Cathy Young is a contributing editor to Reason magazine.
The contentious debate about the nuclear deal with Iran has turned into a troubling controversy over the loyalties of American Jews and coded anti-Semitism.
Republican presidential candidate Ben Carson has accused President Barack Obama of being anti-Semitic in his dismissal of Israel's concerns about the agreement. Sen. Chuck Schumer (D-N.Y.), who intends to vote against it, has faced a backlash that includes attacks on his Jewish heritage. Conservatives have accused the White House and its supporters of using bigoted innuendo to portray the deal's opponents as a Jewish cabal -- while liberals have accused conservatives of playing the anti-Semitism card to silence debate.
Carson's claim that Obama is knowingly sacrificing Israel's safety rather than disagreeing with the Israeli leadership's view of the security risks seems a stretch. But a far more specific claim of anti-Semitic "dog whistles," backed by the Jewish online magazine Tablet, stems from a speech Obama gave last month. In it, he asserted that arguments against the deal are "backed by tens of millions of dollars" and come from "many of the same people who argued for the war in Iraq."
Some, including Tablet's own contributors Matt Duss and Todd Gitlin, believe it's paranoid to see this as a veiled reference to Jews. Yet Jewish wealth used for nefarious purposes is a sadly familiar trope, and the notion that Jews got America to fight "Israel's war" in Iraq is an equally familiar theme -- both on the anti-Israel far left and on the racist far right.
Obama defenders say there's no reason to believe the president shares this notion. Others, such as Tablet's Lee Smith, note that none of the leading proponents of the war in Iraq -- Dick Cheney, Condoleezza Rice, Donald Rumsfeld -- are vocally opposing the Iran deal. (Conversely, the Israeli government was not exactly cheerleading for the Iraq invasion.) The main overlap is among hawkish American pundits -- often dubbed "neocons" -- many of whom are, in fact, Jewish.

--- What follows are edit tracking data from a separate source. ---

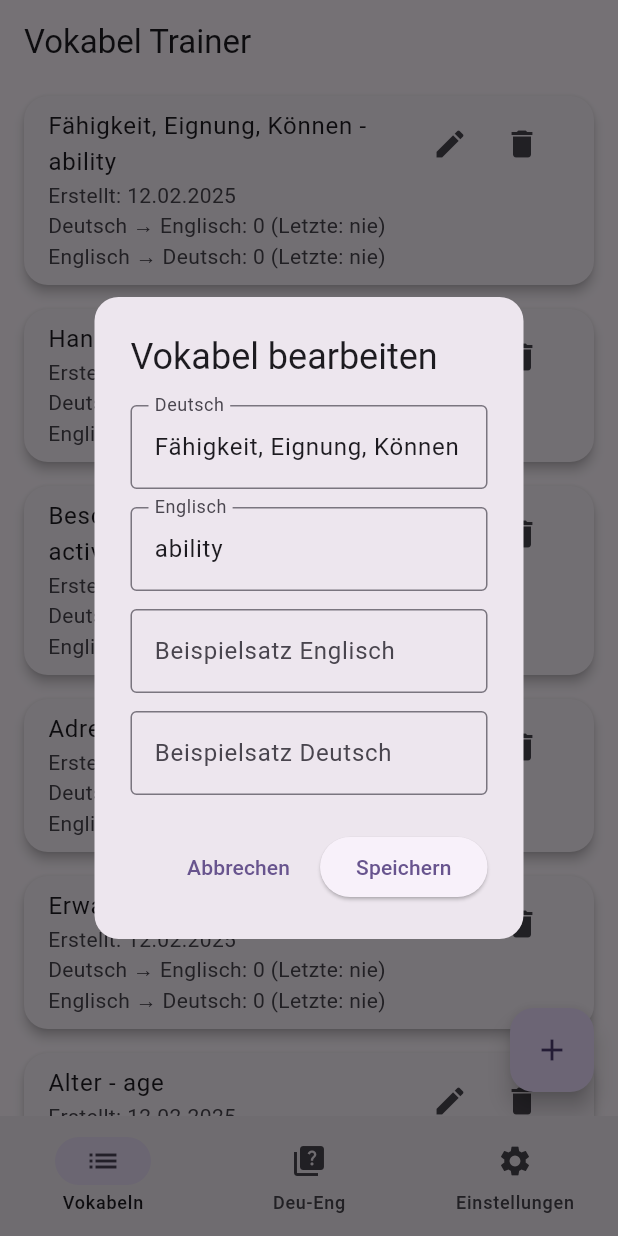
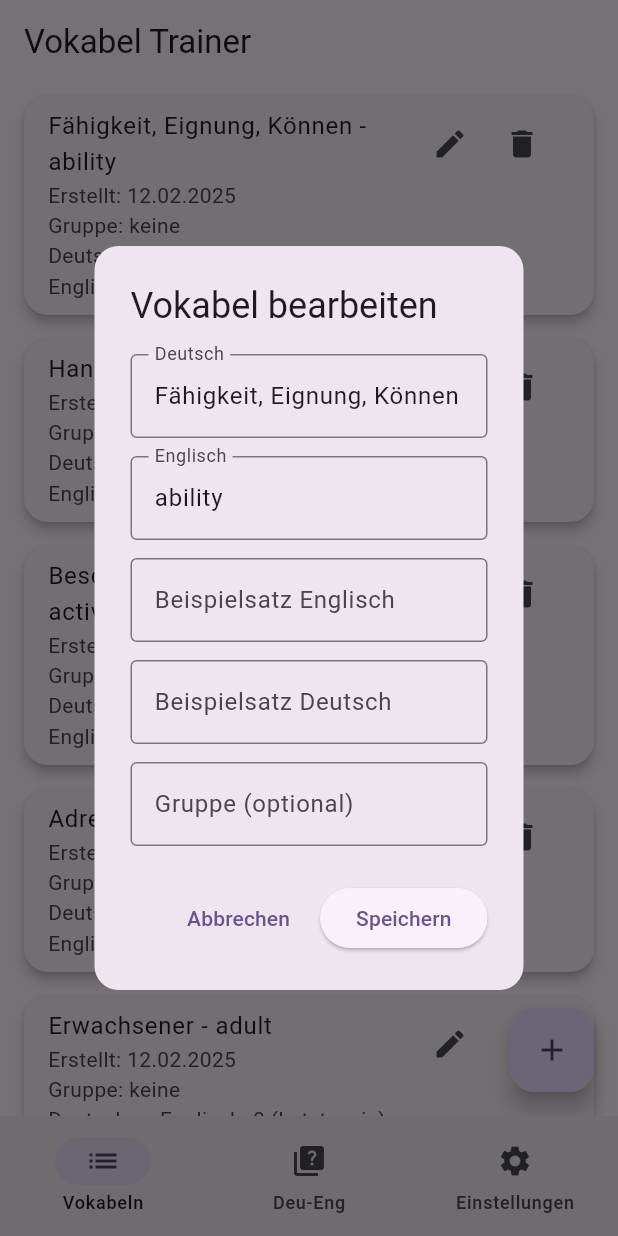
Before and after one commit to frankcgn/franks_flutter_quiz, a Flutter app: the HomePage screen opened directly with empty values, after a tap on the "edit" icon, on a phone screen of 412 x 824 dp. Run offline on Flutter 3.47's test engine with Material 3 defaults, Android fonts, the light colour scheme and no system bars; our stand-ins replace auto_size_text, flutter_tts.

Commit message:
Vokabel-Objekt um Gruppe erweitert

```diff
--- a/projects/franks_flutter_quiz/lib/pages/quiz_page.dart
+++ b/projects/franks_flutter_quiz/lib/pages/quiz_page.dart
@@ -225,7 +225,7 @@ class _QuizPageState extends State<QuizPage> {
         enableSuggestions: false,
         textCapitalization: TextCapitalization.none,
         controller: answerController,
-        textAlign: showExample ? TextAlign.center : TextAlign.start,
+        textAlign: showExample ? TextAlign.center : TextAlign.center,
         style: Theme.of(context).textTheme.headlineSmall?.copyWith(
               color: showExample
                   ? (quizState == QuizState.correctAnswer ? Colors.green : Colors.red)
@@ -276,6 +276,7 @@ class _QuizPageState extends State<QuizPage> {
       child: ElevatedButton(
         onPressed: showExample ? _nextQuestion : _handleAnswer,
         style: ElevatedButton.styleFrom(
+          backgroundColor: Colors.blue, // Hintergrundfarbe auf Blau setzen
           shape: const RoundedRectangleBorder(borderRadius: BorderRadius.zero),
           minimumSize: Size(double.infinity, containerHeight),
         ),
--- a/projects/franks_flutter_quiz/lib/pages/vocabulary_management_page.dart
+++ b/projects/franks_flutter_quiz/lib/pages/vocabulary_management_page.dart
@@ -1,4 +1,4 @@
-// pages/vocabulary_management_page.dart
+// vocabulary_management_page.dart
 import 'package:flutter/material.dart';
 import '../models.dart';
 
@@ -17,6 +17,7 @@ class _VocabularyManagementPageState extends State<VocabularyManagementPage> {
   String _english = '';
   String _englishSentence = '';
   String _germanSentence = '';
+  String? _group; // Neue Variable für die Gruppe
 
   void _showAddDialog() {
     showDialog(
@@ -24,7 +25,7 @@ class _VocabularyManagementPageState extends State<VocabularyManagementPage> {
       builder: (context) {
         return AlertDialog(
           shape: RoundedRectangleBorder(borderRadius: BorderRadius.circular(16)),
-          title: const Text('Neue Vokabel hinzufügen'),
+          title: Text('Neue Vokabel hinzufügen'),
           content: Form(
             key: _formKey,
             child: SingleChildScrollView(
@@ -32,71 +33,73 @@ class _VocabularyManagementPageState extends State<VocabularyManagementPage> {
                 mainAxisSize: MainAxisSize.min,
                 children: [
                   TextFormField(
-                    autocorrect: false,
-                    enableSuggestions: false,
-                    textCapitalization: TextCapitalization.none,
-                    decoration: const InputDecoration(
+                    decoration: InputDecoration(
                       labelText: 'Deutsch',
                       border: OutlineInputBorder(),
                     ),
-                    validator: (value) => (value == null || value.isEmpty)
-                        ? 'Bitte ein deutsches Wort eingeben'
-                        : null,
+                    validator: (value) {
+                      if (value == null || value.isEmpty)
+                        return 'Bitte ein deutsches Wort eingeben';
+                      return null;
+                    },
                     onSaved: (value) => _german = value!,
                   ),
-                  const SizedBox(height: 12),
+                  SizedBox(height: 12),
                   TextFormField(
-                    autocorrect: false,
-                    enableSuggestions: false,
-                    textCapitalization: TextCapitalization.none,
-                    decoration: const InputDecoration(
+                    decoration: InputDecoration(
                       labelText: 'Englisch',
                       border: OutlineInputBorder(),
                     ),
-                    validator: (value) => (value == null || value.isEmpty)
-                        ? 'Bitte ein englisches Wort eingeben'
-                        : null,
+                    validator: (value) {
+                      if (value == null || value.isEmpty)
+                        return 'Bitte ein englisches Wort eingeben';
+                      return null;
+                    },
                     onSaved: (value) => _english = value!,
                   ),
-                  const SizedBox(height: 12),
+                  SizedBox(height: 12),
                   TextFormField(
-                    autocorrect: false,
-                    enableSuggestions: false,
-                    textCapitalization: TextCapitalization.none,
-                    decoration: const InputDecoration(
+                    decoration: InputDecoration(
                       labelText: 'Beispielsatz Englisch',
                       border: OutlineInputBorder(),
                     ),
-                    validator: (value) => (value == null || value.isEmpty)
-                        ? 'Bitte einen englischen Beispielsatz eingeben'
-                        : null,
+                    validator: (value) {
+                      if (value == null || value.isEmpty)
+                        return 'Bitte einen englischen Beispielsatz eingeben';
+                      return null;
+                    },
                     onSaved: (value) => _englishSentence = value!,
                   ),
-                  const SizedBox(height: 12),
+                  SizedBox(height: 12),
                   TextFormField(
-                    autocorrect: false,
-                    enableSuggestions: false,
-                    textCapitalization: TextCapitalization.none,
-                    decoration: const InputDecoration(
+                    decoration: InputDecoration(
                       labelText: 'Beispielsatz Deutsch',
                       border: OutlineInputBorder(),
                     ),
-                    validator: (value) => (value == null || value.isEmpty)
-                        ? 'Bitte einen deutschen Beispielsatz eingeben'
-                        : null,
+                    validator: (value) {
+                      if (value == null || value.isEmpty)
+                        return 'Bitte einen deutschen Beispielsatz eingeben';
+                      return null;
+                    },
                     onSaved: (value) => _germanSentence = value!,
+                  ),
+                  SizedBox(height: 12),
+                  // Neues Feld für die Gruppe (optional)
+                  TextFormField(
+                    decoration: InputDecoration(
+                      labelText: 'Gruppe (optional)',
+                      border: OutlineInputBorder(),
+                    ),
+                    onSaved: (value) => _group = value,
                   ),
                 ],
               ),
             ),
           ),
           actions: [
-            TextButton(
-              child: const Text('Abbrechen'),
-              onPressed: () => Navigator.of(context).pop(),
-            ),
+            TextButton(child: Text('Abbrechen'), onPressed: () => Navigator.of(context).pop(),),
             ElevatedButton(
-              child: const Text('Hinzufügen'),
+              child: Text('Hinzufügen'),
               onPressed: () {
                 if (_formKey.currentState!.validate()) {
                   _formKey.currentState!.save();
@@ -106,6 +109,7 @@ class _VocabularyManagementPageState extends State<VocabularyManagementPage> {
                       english: _english,
                       englishSentence: _englishSentence,
                       germanSentence: _germanSentence,
+                      group: _group, // Gruppe übernehmen
                     ));
                   });
                   widget.onUpdate();
@@ -126,12 +130,13 @@ class _VocabularyManagementPageState extends State<VocabularyManagementPage> {
     String editedEnglish = voc.english;
     String editedEnglishSentence = voc.englishSentence;
     String editedGermanSentence = voc.germanSentence;
+    String? editedGroup = voc.group;
     showDialog(
       context: context,
       builder: (context) {
         return AlertDialog(
           shape: RoundedRectangleBorder(borderRadius: BorderRadius.circular(16)),
-          title: const Text('Vokabel bearbeiten'),
+          title: Text('Vokabel bearbeiten'),
           content: Form(
             key: _editFormKey,
             child: SingleChildScrollView(
@@ -140,74 +145,77 @@ class _VocabularyManagementPageState extends State<VocabularyManagementPage> {
                 children: [
                   TextFormField(
                     initialValue: voc.german,
-                    autocorrect: false,
-                    enableSuggestions: false,
-                    textCapitalization: TextCapitalization.none,
-                    decoration: const InputDecoration(
+                    decoration: InputDecoration(
                       labelText: 'Deutsch',
                       border: OutlineInputBorder(),
                     ),
-                    validator: (value) => (value == null || value.isEmpty)
-                        ? 'Bitte ein deutsches Wort eingeben'
-                        : null,
+                    validator: (value) {
+                      if (value == null || value.isEmpty)
+                        return 'Bitte ein deutsches Wort eingeben';
+                      return null;
+                    },
                     onChanged: (value) => editedGerman = value,
                   ),
-                  const SizedBox(height: 12),
+                  SizedBox(height: 12),
                   TextFormField(
                     initialValue: voc.english,
-                    autocorrect: false,
-                    enableSuggestions: false,
-                    textCapitalization: TextCapitalization.none,
-                    decoration: const InputDecoration(
+                    decoration: InputDecoration(
                       labelText: 'Englisch',
                       border: OutlineInputBorder(),
                     ),
-                    validator: (value) => (value == null || value.isEmpty)
-                        ? 'Bitte ein englisches Wort eingeben'
-                        : null,
+                    validator: (value) {
+                      if (value == null || value.isEmpty)
+                        return 'Bitte ein englisches Wort eingeben';
+                      return null;
+                    },
                     onChanged: (value) => editedEnglish = value,
                   ),
-                  const SizedBox(height: 12),
+                  SizedBox(height: 12),
                   TextFormField(
                     initialValue: voc.englishSentence,
-                    autocorrect: false,
-                    enableSuggestions: false,
-                    textCapitalization: TextCapitalization.none,
-                    decoration: const InputDecoration(
+                    decoration: InputDecoration(
                       labelText: 'Beispielsatz Englisch',
                       border: OutlineInputBorder(),
                     ),
-                    validator: (value) => (value == null || value.isEmpty)
-                        ? 'Bitte einen englischen Beispielsatz eingeben'
-                        : null,
+                    validator: (value) {
+                      if (value == null || value.isEmpty)
+                        return 'Bitte einen englischen Beispielsatz eingeben';
+                      return null;
+                    },
                     onChanged: (value) => editedEnglishSentence = value,
                   ),
-                  const SizedBox(height: 12),
+                  SizedBox(height: 12),
                   TextFormField(
                     initialValue: voc.germanSentence,
-                    autocorrect: false,
-                    enableSuggestions: false,
-                    textCapitalization: TextCapitalization.none,
-                    decoration: const InputDecoration(
+                    decoration: InputDecoration(
                       labelText: 'Beispielsatz Deutsch',
                       border: OutlineInputBorder(),
                     ),
-                    validator: (value) => (value == null || value.isEmpty)
-                        ? 'Bitte einen deutschen Beispielsatz eingeben'
-                        : null,
+                    validator: (value) {
+                      if (value == null || value.isEmpty)
+                        return 'Bitte einen deutschen Beispielsatz eingeben';
+                      return null;
+                    },
                     onChanged: (value) => editedGermanSentence = value,
+                  ),
+                  SizedBox(height: 12),
+                  // Neues Feld für die Gruppe
+                  TextFormField(
+                    initialValue: voc.group ?? '',
+                    decoration: InputDecoration(
+                      labelText: 'Gruppe (optional)',
+                      border: OutlineInputBorder(),
+                    ),
+                    onChanged: (value) => editedGroup = value,
                   ),
                 ],
               ),
             ),
           ),
           actions: [
-            TextButton(
-              child: const Text('Abbrechen'),
-              onPressed: () => Navigator.of(context).pop(),
-            ),
+            TextButton(child: Text('Abbrechen'), onPressed: () => Navigator.of(context).pop(),),
             ElevatedButton(
-              child: const Text('Speichern'),
+              child: Text('Speichern'),
               onPressed: () {
                 if (_editFormKey.currentState!.validate()) {
                   setState(() {
@@ -221,6 +229,7 @@ class _VocabularyManagementPageState extends State<VocabularyManagementPage> {
                       deToEnLastQuery: voc.deToEnLastQuery,
                       enToDeCounter: voc.enToDeCounter,
                       enToDeLastQuery: voc.enToDeLastQuery,
+                      group: editedGroup, // Gruppe übernehmen
                     );
                   });
                   widget.onUpdate();
@@ -247,30 +256,25 @@ class _VocabularyManagementPageState extends State<VocabularyManagementPage> {
       body: ListView.builder(
         itemCount: widget.vocabularies.length,
         itemBuilder: (context, index) {
-          final Vocabulary voc = widget.vocabularies[index];
+          Vocabulary voc = widget.vocabularies[index];
           return Card(
-            margin: const EdgeInsets.symmetric(horizontal: 16, vertical: 8),
+            margin: EdgeInsets.symmetric(horizontal: 16, vertical: 8),
             elevation: 3,
             shape: RoundedRectangleBorder(borderRadius: BorderRadius.circular(16)),
             child: ListTile(
               title: Text('${voc.german} - ${voc.english}'),
               subtitle: Text(
-                'Erstellt: ${formatDate(voc.creationDate)}\n'
-                'Deutsch → Englisch: ${voc.deToEnCounter} (Letzte: ${voc.deToEnLastQuery != null ? formatDate(voc.deToEnLastQuery!) : "nie"})\n'
-                'Englisch → Deutsch: ${voc.enToDeCounter} (Letzte: ${voc.enToDeLastQuery != null ? formatDate(voc.enToDeLastQuery!) : "nie"})',
+                  'Erstellt: ${formatDate(voc.creationDate)}\n'
+                      'Gruppe: ${voc.group ?? "keine"}\n'
+                      'Deutsch → Englisch: ${voc.deToEnCounter} (Letzte: ${voc.deToEnLastQuery != null ? formatDate(voc.deToEnLastQuery!) : "nie"})\n'
+                      'Englisch → Deutsch: ${voc.enToDeCounter} (Letzte: ${voc.enToDeLastQuery != null ? formatDate(voc.enToDeLastQuery!) : "nie"})'
               ),
               isThreeLine: true,
               trailing: Row(
                 mainAxisSize: MainAxisSize.min,
                 children: [
-                  IconButton(
-                    icon: const Icon(Icons.edit),
-                    onPressed: () => _showEditDialog(index),
-                  ),
-                  IconButton(
-                    icon: const Icon(Icons.delete),
-                    onPressed: () => _deleteVocabulary(index),
-                  ),
+                  IconButton(icon: Icon(Icons.edit), onPressed: () => _showEditDialog(index),),
+                  IconButton(icon: Icon(Icons.delete), onPressed: () => _deleteVocabulary(index),),
                 ],
               ),
             ),
@@ -278,7 +282,7 @@ class _VocabularyManagementPageState extends State<VocabularyManagementPage> {
         },
       ),
       floatingActionButton: FloatingActionButton(
-        child: const Icon(Icons.add),
+        child: Icon(Icons.add),
         onPressed: _showAddDialog,
       ),
     );
```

Was Obama playing to this ugly sentiment? None of us are mind-readers; it is worth noting that in the same speech, he mentioned concern for the security of Israel, our ally, as a legitimate (if, in his view, misguided) reason to oppose the Iran agreement.
In a way, this debate is an ironic reversal of the usual polemics on racial issues, in which liberals often accuse the right of using code words while conservatives often accuse the left of playing the race card. In both cases, finding the middle ground between speech-stifling hypervigilance and tolerance of toxic rhetoric is no easy task.
The merits of the Iran deal, and its potential drawbacks both for Israel's security and for that of the West, are a separate and complex question. (Skeptics include not only Israel, whose criticism Obama has singled out, but Saudi Arabia and exiled Iranian dissidents.) What's not in dispute is that the West is witnessing a disturbing surge in anti-Semitism barely cloaked in opposition to Israeli policies. American Jewish reggae star Matisyahu has just been dropped from a Spanish music festival because of pressure from anti-Israel groups.
Unfortunately, it is also a fact that some zealous supporters of the Iran deal are openly echoing this bigotry. The #DumpSchumer Twitter hashtag is a cesspool of anti-Jewish venom. A cartoon on the left-wing site The Daily Kos cartoon shows the senator as Woodchuck Schumer standing next to an Israeli flag and labels him a traitor.
The president should speak out clearly that such hateful language has no place in our discourse. It would go a long way toward clearing the air.
Cathy Young is a regular contributor to Reason magazine and Real Clear Politics.